Emeritus Professor of Immunology
I am Professor of Immunology in the Nuffield Department of Surgical Sciences where I run a research group of over 20 researchers. I also hold a Royal Society Wolfson Research Merit Award for research excellence. My research focuses on transplantation, particularly the immune response that leads to rejection and immune regulation as a strategy to achieve immunological tolerance - areas in which I have made major contributions.
I was an undergraduate in Biochemistry at the University of Birmingham and I received a DPhil from the University of Oxford in 1981 for my work on the complement system. I was elected as a Fellow of the Academy of Medical Sciences in 2002 and my professional activities include a broad array of responsibilities both nationally and internationally and have recently included: NIH Expert Panel on Transplantation Research; Better Biomarkers in Transplantation Advisory Board, University of British Columbia/Genome Canada and the INSERM Review Board.
I was the former President of The Transplantation Society and have served as a Councillor for The British Transplantation Society, The British Society for Immunology, and European Society of Organ Transplantation.

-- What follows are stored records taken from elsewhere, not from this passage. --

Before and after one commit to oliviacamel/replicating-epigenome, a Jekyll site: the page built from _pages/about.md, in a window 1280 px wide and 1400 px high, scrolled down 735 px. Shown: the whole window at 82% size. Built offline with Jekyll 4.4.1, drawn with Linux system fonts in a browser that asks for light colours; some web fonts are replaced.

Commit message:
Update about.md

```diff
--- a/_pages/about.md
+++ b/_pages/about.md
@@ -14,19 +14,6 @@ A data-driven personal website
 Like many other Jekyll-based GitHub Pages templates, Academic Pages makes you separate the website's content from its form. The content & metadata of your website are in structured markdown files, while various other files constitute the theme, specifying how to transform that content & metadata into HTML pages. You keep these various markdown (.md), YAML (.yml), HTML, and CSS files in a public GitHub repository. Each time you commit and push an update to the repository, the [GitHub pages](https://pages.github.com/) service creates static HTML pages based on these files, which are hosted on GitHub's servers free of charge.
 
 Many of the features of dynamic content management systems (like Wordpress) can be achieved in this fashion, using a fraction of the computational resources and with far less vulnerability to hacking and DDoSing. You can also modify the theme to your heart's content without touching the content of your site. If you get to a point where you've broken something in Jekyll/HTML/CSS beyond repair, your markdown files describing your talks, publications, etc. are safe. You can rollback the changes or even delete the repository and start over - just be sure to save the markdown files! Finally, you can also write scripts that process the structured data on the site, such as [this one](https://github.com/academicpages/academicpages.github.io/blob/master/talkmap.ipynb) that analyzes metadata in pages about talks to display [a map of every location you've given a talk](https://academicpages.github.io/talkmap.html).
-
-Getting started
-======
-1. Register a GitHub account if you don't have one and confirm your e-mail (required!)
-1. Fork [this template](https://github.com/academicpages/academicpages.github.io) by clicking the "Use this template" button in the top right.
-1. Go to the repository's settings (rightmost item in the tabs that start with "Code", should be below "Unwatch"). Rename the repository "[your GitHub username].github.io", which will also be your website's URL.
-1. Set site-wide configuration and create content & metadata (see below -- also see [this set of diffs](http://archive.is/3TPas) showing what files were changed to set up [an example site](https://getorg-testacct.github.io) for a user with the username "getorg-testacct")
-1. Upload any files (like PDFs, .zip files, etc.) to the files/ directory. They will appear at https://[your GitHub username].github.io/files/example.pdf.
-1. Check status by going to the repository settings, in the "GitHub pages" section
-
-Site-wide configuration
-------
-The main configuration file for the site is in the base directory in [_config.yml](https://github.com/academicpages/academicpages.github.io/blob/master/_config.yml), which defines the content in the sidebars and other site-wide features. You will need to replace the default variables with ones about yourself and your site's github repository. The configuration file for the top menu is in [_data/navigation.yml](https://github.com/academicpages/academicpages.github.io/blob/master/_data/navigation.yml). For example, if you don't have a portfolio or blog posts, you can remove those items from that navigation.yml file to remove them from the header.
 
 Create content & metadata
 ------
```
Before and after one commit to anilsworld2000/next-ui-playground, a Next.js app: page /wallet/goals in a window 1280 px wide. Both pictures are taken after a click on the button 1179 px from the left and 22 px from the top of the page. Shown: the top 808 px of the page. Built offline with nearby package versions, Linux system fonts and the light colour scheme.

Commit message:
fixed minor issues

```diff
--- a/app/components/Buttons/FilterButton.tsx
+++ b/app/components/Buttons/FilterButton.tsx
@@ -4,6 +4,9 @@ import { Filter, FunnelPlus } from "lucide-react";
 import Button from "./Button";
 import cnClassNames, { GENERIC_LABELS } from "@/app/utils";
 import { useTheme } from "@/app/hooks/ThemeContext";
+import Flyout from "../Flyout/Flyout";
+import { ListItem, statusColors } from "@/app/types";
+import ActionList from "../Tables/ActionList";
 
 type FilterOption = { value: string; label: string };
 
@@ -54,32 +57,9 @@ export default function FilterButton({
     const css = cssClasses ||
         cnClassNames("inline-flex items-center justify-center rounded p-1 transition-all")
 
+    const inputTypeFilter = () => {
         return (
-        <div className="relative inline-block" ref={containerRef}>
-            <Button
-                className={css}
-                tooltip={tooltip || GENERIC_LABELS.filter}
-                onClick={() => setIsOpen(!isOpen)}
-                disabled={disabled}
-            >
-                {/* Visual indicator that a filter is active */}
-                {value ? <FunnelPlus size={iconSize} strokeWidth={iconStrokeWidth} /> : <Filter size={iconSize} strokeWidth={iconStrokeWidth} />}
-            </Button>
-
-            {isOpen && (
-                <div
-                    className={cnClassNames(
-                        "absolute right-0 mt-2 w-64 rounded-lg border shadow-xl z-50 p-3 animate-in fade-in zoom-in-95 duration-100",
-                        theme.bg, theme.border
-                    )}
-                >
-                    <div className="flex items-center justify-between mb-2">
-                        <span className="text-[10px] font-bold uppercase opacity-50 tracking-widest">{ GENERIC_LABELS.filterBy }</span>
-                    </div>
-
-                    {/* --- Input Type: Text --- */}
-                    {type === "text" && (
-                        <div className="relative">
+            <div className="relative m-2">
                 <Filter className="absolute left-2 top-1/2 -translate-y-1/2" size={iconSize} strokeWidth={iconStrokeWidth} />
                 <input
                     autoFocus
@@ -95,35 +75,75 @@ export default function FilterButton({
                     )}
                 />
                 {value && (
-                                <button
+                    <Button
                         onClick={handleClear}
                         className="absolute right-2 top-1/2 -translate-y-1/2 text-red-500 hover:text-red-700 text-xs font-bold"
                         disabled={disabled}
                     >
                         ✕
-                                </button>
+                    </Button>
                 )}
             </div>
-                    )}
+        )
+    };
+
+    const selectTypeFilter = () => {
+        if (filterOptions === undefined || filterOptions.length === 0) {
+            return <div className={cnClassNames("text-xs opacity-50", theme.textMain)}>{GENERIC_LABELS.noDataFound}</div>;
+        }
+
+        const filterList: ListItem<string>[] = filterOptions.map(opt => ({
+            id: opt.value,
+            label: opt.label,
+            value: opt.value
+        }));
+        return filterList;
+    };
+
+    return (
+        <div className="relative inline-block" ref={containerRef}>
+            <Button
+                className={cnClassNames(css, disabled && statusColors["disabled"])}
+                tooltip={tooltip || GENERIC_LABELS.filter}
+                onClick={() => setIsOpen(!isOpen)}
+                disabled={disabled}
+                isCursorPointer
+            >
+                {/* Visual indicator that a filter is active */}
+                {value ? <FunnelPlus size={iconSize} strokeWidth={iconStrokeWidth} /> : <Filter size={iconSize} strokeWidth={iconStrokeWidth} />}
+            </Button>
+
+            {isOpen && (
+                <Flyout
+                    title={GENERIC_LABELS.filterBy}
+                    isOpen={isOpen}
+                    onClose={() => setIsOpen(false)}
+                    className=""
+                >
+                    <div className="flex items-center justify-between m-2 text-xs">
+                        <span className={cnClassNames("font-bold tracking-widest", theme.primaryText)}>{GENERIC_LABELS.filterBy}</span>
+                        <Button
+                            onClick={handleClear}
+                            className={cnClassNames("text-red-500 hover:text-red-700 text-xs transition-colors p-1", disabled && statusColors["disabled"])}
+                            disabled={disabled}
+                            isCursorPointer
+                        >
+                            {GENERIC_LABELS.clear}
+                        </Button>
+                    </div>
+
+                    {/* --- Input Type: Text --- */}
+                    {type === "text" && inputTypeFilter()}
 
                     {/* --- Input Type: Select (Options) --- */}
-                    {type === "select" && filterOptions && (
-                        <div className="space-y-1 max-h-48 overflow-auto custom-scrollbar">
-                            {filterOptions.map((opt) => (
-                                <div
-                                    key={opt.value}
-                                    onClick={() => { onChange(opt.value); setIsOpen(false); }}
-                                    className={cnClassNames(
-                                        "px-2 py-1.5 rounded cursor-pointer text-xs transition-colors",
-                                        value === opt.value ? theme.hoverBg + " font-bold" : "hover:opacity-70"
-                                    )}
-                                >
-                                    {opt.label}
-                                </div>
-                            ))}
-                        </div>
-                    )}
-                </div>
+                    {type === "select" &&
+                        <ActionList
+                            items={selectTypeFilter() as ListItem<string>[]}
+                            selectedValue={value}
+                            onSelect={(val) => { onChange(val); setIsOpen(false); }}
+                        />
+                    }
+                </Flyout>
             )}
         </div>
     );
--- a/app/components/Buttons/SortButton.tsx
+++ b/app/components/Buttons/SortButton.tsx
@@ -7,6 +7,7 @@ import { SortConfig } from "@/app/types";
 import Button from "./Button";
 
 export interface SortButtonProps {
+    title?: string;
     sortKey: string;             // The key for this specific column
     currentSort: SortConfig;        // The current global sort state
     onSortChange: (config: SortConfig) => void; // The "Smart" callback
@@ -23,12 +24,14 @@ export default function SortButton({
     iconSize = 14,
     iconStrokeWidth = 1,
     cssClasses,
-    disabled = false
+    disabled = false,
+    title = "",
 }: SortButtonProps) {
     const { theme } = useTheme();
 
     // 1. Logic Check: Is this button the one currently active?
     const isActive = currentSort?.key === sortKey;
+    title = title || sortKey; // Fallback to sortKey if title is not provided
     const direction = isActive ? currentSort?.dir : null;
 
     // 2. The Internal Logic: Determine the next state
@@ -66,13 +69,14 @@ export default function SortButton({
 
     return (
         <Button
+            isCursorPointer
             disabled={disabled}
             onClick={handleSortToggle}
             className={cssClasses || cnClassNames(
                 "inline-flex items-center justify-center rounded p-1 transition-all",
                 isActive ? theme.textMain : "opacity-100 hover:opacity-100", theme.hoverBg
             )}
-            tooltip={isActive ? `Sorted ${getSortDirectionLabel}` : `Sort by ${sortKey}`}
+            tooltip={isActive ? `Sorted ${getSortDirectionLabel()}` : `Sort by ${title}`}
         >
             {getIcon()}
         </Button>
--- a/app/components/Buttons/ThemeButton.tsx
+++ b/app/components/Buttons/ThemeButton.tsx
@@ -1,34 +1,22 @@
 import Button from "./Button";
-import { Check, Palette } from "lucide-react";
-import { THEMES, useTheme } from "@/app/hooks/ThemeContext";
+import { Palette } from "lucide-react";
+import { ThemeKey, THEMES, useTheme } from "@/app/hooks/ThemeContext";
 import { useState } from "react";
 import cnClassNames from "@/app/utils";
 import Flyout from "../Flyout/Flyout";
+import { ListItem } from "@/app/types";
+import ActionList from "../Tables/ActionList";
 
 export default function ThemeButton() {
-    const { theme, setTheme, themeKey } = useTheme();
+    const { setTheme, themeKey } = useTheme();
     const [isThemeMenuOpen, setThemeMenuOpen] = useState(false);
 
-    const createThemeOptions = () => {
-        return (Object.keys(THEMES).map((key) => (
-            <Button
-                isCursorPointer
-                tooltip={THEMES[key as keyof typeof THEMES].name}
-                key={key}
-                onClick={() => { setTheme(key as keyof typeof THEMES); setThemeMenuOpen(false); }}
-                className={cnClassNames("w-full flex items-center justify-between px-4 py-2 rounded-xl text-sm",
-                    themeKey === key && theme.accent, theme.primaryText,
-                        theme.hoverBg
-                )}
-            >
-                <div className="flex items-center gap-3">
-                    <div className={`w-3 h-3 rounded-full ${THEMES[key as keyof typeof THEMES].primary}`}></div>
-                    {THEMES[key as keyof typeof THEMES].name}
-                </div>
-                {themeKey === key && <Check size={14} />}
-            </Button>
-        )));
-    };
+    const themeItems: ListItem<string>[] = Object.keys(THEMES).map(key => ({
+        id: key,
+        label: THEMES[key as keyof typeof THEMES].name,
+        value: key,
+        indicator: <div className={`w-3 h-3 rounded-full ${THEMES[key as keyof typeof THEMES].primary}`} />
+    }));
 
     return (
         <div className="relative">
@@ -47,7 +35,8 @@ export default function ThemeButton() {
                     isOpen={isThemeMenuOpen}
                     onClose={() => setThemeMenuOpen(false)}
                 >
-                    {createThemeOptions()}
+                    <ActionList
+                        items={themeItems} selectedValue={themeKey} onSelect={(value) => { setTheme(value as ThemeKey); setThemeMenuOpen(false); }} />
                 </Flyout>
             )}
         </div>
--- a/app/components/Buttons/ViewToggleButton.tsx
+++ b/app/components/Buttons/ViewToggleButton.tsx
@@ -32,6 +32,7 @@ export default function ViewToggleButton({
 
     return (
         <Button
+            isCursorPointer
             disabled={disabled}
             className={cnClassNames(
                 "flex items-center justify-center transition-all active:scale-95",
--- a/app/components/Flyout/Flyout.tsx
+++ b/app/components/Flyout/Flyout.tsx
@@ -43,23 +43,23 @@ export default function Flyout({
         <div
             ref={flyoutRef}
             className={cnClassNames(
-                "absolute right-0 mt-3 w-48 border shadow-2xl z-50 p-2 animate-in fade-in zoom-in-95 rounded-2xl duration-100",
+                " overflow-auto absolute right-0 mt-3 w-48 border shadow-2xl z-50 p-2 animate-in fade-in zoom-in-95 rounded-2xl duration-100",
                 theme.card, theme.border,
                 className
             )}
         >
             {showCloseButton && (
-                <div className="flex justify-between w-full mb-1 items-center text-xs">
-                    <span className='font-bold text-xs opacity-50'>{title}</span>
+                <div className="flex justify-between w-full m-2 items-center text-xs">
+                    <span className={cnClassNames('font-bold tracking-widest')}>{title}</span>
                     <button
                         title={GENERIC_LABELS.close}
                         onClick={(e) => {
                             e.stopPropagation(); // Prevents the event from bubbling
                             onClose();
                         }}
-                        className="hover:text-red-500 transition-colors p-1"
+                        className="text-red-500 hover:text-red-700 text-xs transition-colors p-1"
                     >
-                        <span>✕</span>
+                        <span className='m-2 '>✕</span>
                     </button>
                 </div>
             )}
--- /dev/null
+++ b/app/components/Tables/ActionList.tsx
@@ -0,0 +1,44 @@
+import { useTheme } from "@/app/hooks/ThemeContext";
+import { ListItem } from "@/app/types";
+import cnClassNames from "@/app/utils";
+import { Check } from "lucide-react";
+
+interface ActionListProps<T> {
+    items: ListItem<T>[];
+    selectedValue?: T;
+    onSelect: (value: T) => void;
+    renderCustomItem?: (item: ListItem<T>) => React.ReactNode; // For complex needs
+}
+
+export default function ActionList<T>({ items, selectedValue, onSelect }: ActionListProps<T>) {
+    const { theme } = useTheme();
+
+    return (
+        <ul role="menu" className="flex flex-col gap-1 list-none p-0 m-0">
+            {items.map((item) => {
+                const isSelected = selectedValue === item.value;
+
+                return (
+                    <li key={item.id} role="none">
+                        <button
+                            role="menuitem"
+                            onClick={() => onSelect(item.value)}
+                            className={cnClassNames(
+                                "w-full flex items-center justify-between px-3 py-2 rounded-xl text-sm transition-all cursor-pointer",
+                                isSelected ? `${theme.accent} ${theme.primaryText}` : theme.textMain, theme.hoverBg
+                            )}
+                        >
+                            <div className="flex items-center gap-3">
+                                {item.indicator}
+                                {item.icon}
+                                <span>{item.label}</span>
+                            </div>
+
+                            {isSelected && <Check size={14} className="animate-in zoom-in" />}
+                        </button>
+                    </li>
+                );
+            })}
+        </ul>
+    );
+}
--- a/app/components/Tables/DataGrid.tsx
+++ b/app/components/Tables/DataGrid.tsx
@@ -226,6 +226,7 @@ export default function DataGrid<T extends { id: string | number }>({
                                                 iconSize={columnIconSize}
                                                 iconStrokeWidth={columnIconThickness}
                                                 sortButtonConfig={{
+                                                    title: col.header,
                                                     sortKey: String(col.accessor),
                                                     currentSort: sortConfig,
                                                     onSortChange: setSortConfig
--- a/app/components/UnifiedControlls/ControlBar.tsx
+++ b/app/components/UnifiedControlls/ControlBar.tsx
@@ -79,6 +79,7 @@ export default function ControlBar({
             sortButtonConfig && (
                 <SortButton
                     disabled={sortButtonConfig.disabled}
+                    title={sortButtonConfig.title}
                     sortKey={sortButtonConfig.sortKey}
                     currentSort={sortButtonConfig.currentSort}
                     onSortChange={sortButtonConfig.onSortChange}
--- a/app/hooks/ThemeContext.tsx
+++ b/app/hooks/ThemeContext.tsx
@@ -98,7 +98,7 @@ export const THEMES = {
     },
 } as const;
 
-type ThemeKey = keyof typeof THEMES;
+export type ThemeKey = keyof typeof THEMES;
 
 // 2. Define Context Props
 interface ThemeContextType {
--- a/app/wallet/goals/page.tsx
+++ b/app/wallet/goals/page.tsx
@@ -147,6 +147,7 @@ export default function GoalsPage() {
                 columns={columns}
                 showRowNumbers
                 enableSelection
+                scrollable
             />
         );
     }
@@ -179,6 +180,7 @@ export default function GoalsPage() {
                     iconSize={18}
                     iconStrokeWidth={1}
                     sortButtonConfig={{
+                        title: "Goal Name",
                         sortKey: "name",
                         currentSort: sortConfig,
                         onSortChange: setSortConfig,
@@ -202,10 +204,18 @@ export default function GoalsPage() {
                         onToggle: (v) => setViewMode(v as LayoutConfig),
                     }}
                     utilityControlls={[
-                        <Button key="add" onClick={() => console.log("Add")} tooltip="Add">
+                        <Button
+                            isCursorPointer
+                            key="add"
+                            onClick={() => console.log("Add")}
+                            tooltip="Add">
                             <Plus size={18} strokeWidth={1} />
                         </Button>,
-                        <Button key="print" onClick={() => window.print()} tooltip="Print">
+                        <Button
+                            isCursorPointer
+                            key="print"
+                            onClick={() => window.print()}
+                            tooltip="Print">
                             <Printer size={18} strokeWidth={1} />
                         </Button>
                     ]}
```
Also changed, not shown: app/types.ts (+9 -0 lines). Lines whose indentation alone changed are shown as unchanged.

Currently I am the Immediate Past President of The Transplantation Society (International), an editor of Transplantation and a former Trustee of Kidney Research UK.
My research programme focuses on the immunobiology of cell and organ transplantation.
Transplantation is the most effective therapy for treating organ failure and some forms of cancer. Transplants save lives, but the survival of a transplant is dependent on treatment with powerful immunosuppressive drugs that inhibit the immune system.
The immunosuppressive drugs currently available for clinical use are undoubtedly effective, but they act non-specifically, suppressing the entire immune system not just the response targeted at the transplant. Moreover, the drug therapy is required for the life-time of the recipient after transplantation.This means that transplant recipients experience a much higher incidence of cancer and infection and they require additional treatment for the toxic side effects of the drugs that become more pronounced with increasing time after transplantation.
The induction of tolerance to donor antigens, sometimes referred to as drug free or minimal immunosuppression, would have a major impact on improving long term graft survival and the quality of life of transplant patients.
The key areas of investigation in the laboratory at present include:
- Strategies for the induction of tolerance to alloantigens in vivo using biological therapeutic agents.
- Mechanisms of tolerance particularly the role of regulatory T cells and their therapeutic potential.
- The development and validation of biomarkers for predicting rejection and for monitoring the immune status of transplant recipients.
- Impact of the immune system on cells and tissues generated from stem cells – the response to insulin secreting cells differentiated from allogeneic embryonic stem cells and the suppressive potential of mesenchymal stem cells.
The data obtained from our studies in transplantation are also relevant to strategies for re-establishing tolerance to self antigens in patients with autoimmune disease, to preventing allergy and to promoting immune responses to tumours.
Regulatory T cells for tolerance.
Kawai K. et al, (2018), Hum Immunol, 79, 294 - 303
The Calcineurin Inhibitor Tacrolimus Specifically Suppresses Human T Follicular Helper Cells.
Wallin EF. et al, (2018), Front Immunol, 9
How to Escape the Immune Response: What Tumors Teach to Transplant Physicians/Immunologists.
Claisse G. et al, (2017), Transplantation, 101, 2825 - 2829
Selective blockade of CD28 on human T cells facilitates regulation of alloimmune responses.
Zaitsu M. et al, (2017), JCI Insight, 2
Enhancing human regulatory T cells in vitro for cell therapy applications.
Milward KF. et al, (2017), Immunol Lett, 190, 139 - 147